Task to carry out:
Your answer should hold every line of the records below that contains the string "exists".

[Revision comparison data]
----------------

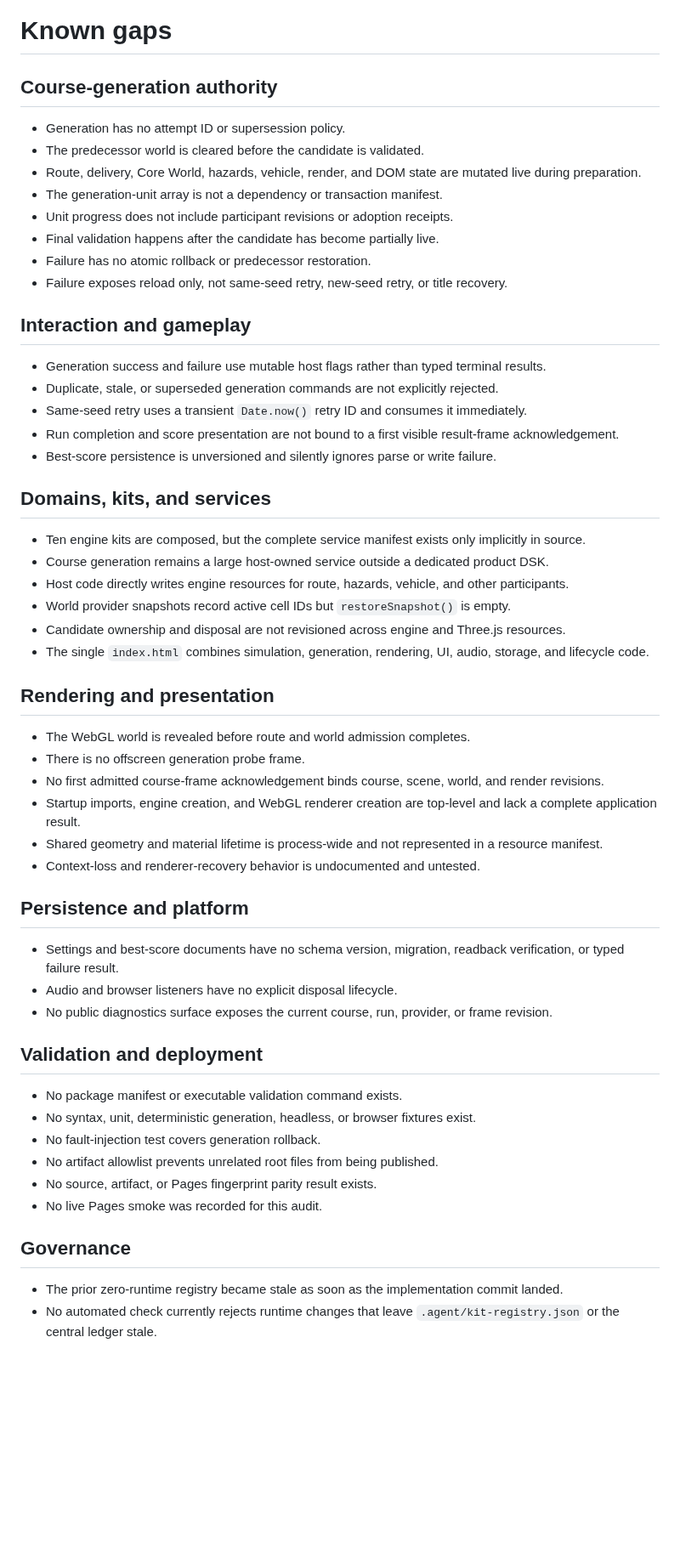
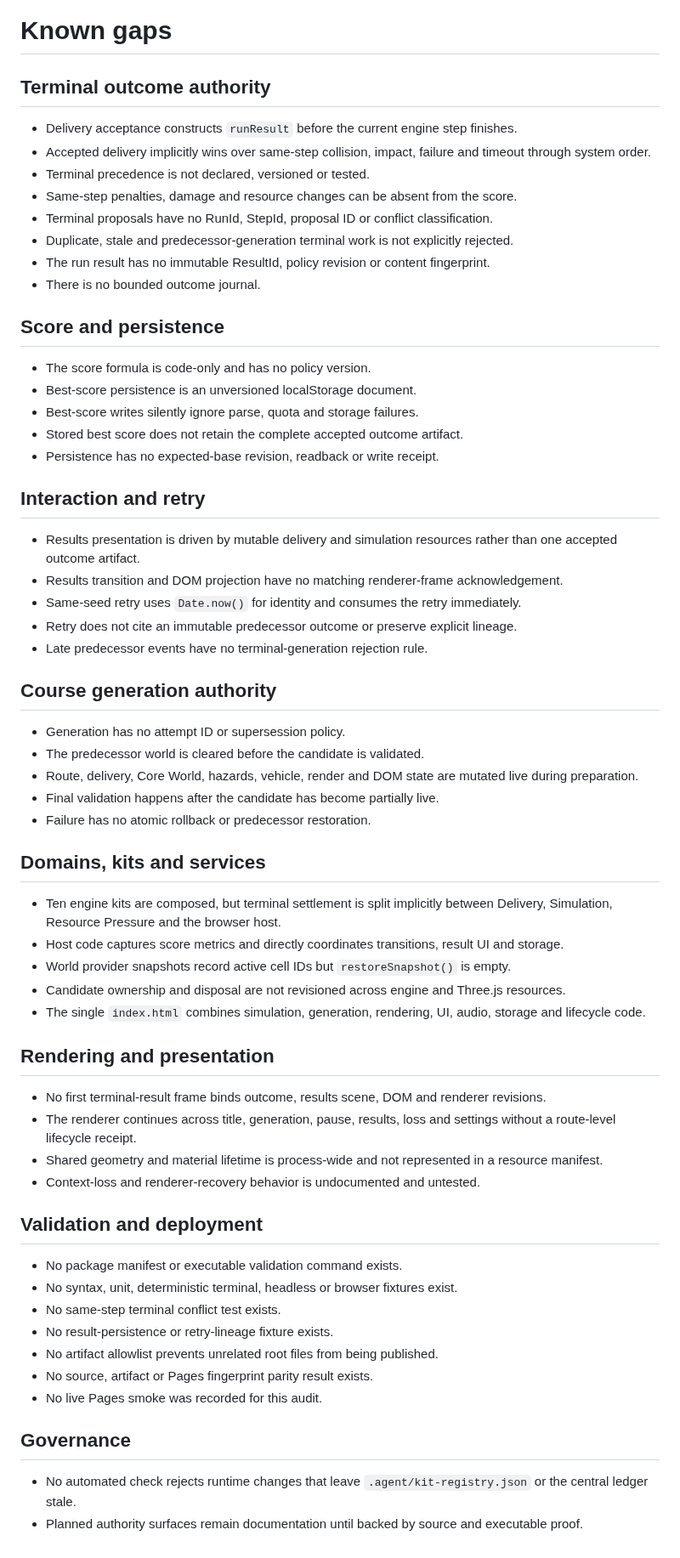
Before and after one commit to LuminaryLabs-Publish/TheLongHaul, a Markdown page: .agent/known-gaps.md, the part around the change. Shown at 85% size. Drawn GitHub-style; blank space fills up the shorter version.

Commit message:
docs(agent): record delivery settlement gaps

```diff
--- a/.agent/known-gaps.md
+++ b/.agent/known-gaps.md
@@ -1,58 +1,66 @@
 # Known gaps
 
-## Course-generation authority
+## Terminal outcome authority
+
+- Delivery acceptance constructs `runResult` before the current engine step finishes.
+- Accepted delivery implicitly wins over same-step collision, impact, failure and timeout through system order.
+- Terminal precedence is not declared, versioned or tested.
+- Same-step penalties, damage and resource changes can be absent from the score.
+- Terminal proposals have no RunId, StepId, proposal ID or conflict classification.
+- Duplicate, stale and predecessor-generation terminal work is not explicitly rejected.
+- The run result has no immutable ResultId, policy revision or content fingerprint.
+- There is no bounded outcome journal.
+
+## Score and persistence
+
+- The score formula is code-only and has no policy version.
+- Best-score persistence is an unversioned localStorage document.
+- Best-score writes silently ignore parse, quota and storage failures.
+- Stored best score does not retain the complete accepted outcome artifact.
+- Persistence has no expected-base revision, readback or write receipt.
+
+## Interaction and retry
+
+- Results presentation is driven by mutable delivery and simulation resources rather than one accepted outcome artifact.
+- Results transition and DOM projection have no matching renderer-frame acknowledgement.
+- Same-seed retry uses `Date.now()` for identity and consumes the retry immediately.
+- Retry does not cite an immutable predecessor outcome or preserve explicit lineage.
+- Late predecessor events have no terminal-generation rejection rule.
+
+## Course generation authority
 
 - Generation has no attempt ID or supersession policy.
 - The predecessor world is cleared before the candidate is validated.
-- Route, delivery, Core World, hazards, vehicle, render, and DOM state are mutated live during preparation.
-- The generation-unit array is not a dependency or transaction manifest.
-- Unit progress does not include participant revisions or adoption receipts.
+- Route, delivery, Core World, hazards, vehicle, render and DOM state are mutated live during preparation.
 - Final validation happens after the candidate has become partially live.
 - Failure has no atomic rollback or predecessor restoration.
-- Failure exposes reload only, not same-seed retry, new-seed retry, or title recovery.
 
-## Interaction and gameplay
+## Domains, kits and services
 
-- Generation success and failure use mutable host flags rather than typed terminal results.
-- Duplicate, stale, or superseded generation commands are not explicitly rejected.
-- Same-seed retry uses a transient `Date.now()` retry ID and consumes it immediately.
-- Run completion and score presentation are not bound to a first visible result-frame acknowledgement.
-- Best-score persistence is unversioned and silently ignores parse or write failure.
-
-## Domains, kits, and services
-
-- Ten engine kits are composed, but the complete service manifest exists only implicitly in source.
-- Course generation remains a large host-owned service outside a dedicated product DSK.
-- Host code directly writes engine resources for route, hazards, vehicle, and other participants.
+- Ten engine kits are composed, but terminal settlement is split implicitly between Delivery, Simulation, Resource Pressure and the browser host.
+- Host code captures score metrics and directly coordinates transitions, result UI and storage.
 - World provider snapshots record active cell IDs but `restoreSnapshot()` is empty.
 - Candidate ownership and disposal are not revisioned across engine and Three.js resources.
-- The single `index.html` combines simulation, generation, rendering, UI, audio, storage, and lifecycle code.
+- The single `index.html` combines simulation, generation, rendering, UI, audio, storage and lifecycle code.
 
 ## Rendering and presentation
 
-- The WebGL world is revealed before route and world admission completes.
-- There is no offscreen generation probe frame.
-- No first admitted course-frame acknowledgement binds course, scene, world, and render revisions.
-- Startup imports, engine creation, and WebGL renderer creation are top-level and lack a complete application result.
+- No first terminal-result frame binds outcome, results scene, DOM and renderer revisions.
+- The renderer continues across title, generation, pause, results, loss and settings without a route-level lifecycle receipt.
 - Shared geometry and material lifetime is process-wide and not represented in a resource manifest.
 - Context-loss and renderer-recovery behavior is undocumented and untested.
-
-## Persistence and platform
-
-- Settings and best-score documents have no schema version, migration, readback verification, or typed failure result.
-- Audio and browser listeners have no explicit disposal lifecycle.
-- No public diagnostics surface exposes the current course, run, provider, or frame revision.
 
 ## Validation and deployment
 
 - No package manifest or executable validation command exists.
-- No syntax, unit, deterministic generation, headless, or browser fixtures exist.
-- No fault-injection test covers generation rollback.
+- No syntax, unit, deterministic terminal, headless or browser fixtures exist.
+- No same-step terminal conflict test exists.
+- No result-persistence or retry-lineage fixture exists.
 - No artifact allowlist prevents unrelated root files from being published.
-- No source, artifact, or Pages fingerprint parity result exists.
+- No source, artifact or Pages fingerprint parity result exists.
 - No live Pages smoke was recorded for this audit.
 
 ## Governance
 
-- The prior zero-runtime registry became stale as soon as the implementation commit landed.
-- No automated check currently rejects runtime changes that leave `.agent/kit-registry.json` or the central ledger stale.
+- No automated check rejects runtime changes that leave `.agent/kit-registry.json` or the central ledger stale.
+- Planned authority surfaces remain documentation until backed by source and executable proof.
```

----------------

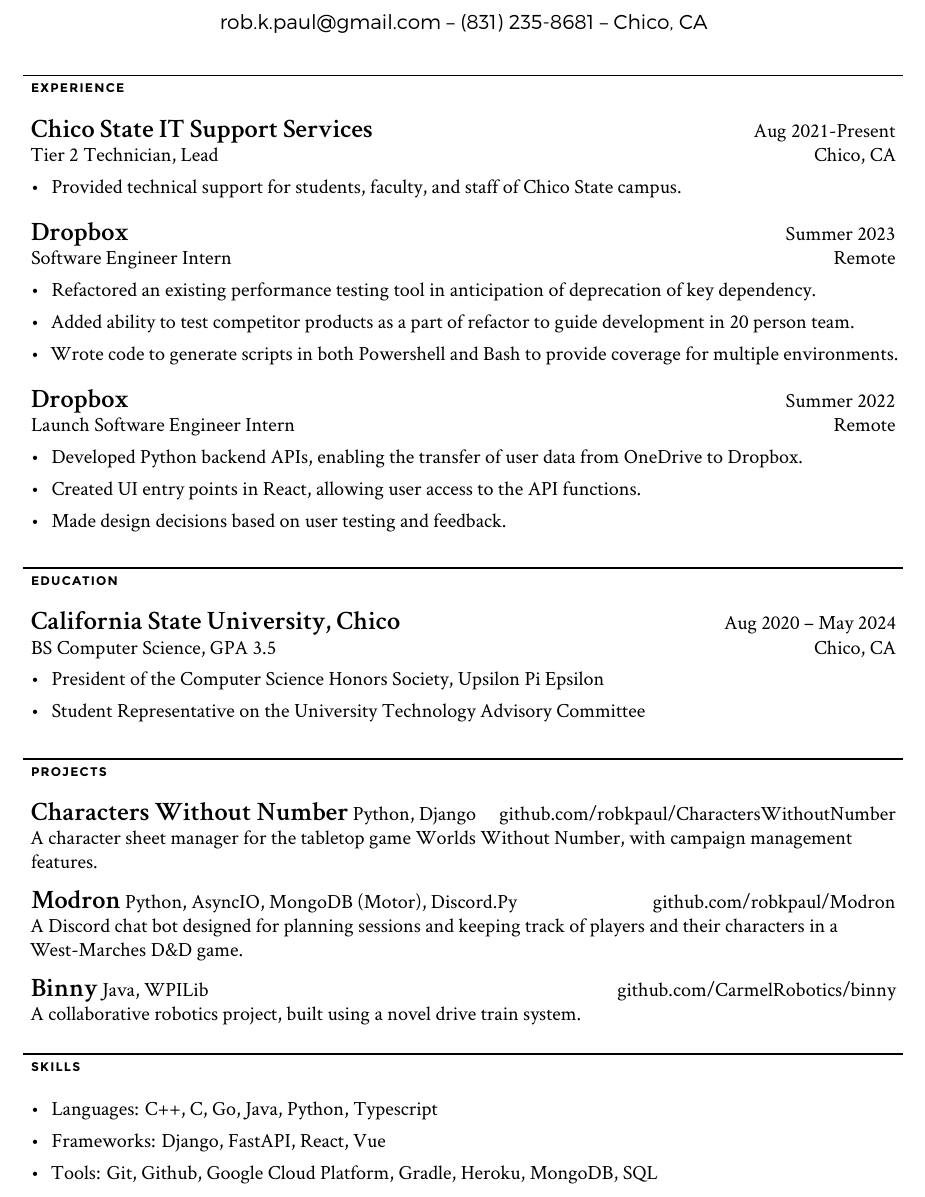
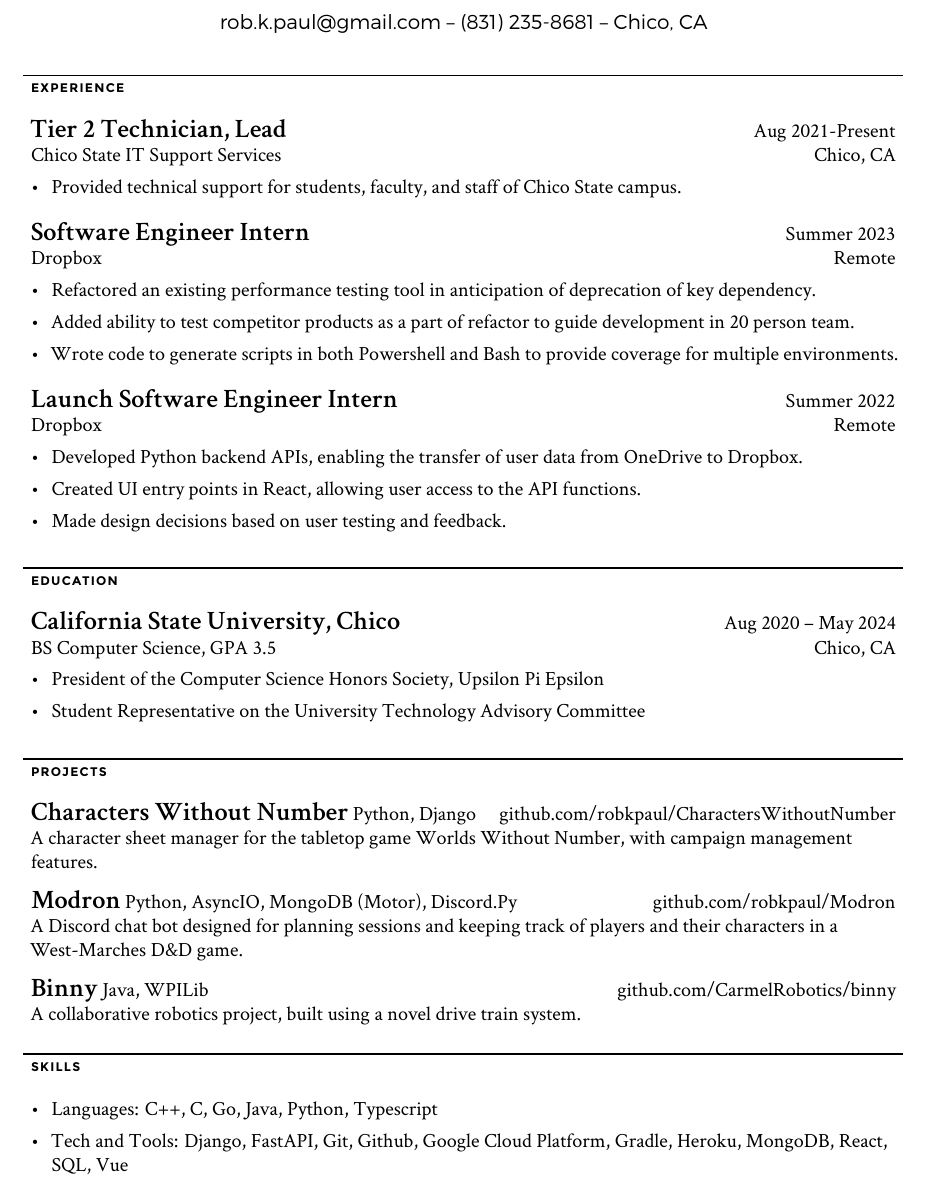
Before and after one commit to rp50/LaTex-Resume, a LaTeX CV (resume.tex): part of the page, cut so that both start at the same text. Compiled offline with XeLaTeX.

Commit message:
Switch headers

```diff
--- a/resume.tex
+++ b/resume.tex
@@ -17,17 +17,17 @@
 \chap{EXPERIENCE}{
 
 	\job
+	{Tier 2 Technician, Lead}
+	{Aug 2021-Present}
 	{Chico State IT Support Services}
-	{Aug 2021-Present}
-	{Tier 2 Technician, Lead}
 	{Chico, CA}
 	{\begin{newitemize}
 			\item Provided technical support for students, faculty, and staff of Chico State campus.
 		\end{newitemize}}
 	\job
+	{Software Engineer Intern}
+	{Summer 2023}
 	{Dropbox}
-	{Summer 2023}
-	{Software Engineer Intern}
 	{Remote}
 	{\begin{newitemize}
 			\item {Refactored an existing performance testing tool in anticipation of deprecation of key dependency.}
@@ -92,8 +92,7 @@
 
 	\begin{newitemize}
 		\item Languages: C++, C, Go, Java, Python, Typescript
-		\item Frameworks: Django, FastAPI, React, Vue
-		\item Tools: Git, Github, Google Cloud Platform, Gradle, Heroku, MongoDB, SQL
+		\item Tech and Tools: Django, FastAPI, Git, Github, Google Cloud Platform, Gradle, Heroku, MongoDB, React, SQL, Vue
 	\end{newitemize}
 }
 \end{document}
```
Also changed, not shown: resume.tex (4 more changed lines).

----------------

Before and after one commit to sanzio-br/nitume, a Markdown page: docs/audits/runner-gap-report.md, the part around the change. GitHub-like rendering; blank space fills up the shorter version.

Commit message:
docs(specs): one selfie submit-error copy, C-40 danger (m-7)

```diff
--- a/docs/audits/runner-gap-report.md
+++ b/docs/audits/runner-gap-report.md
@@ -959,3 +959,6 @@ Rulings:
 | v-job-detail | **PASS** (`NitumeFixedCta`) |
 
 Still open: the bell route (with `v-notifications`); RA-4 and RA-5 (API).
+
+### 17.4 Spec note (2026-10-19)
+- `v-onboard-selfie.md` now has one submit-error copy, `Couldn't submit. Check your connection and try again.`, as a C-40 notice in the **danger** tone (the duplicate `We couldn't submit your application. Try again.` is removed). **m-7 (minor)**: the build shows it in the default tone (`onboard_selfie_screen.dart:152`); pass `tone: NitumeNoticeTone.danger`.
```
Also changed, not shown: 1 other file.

----------------

Written solution:
-- Ten engine kits are composed, but the complete service manifest exists only implicitly in source.
 - No package manifest or executable validation command exists.
+- No same-step terminal conflict test exists.
+- No result-persistence or retry-lineage fixture exists.
-- No source, artifact, or Pages fingerprint parity result exists.
+- No source, artifact or Pages fingerprint parity result exists.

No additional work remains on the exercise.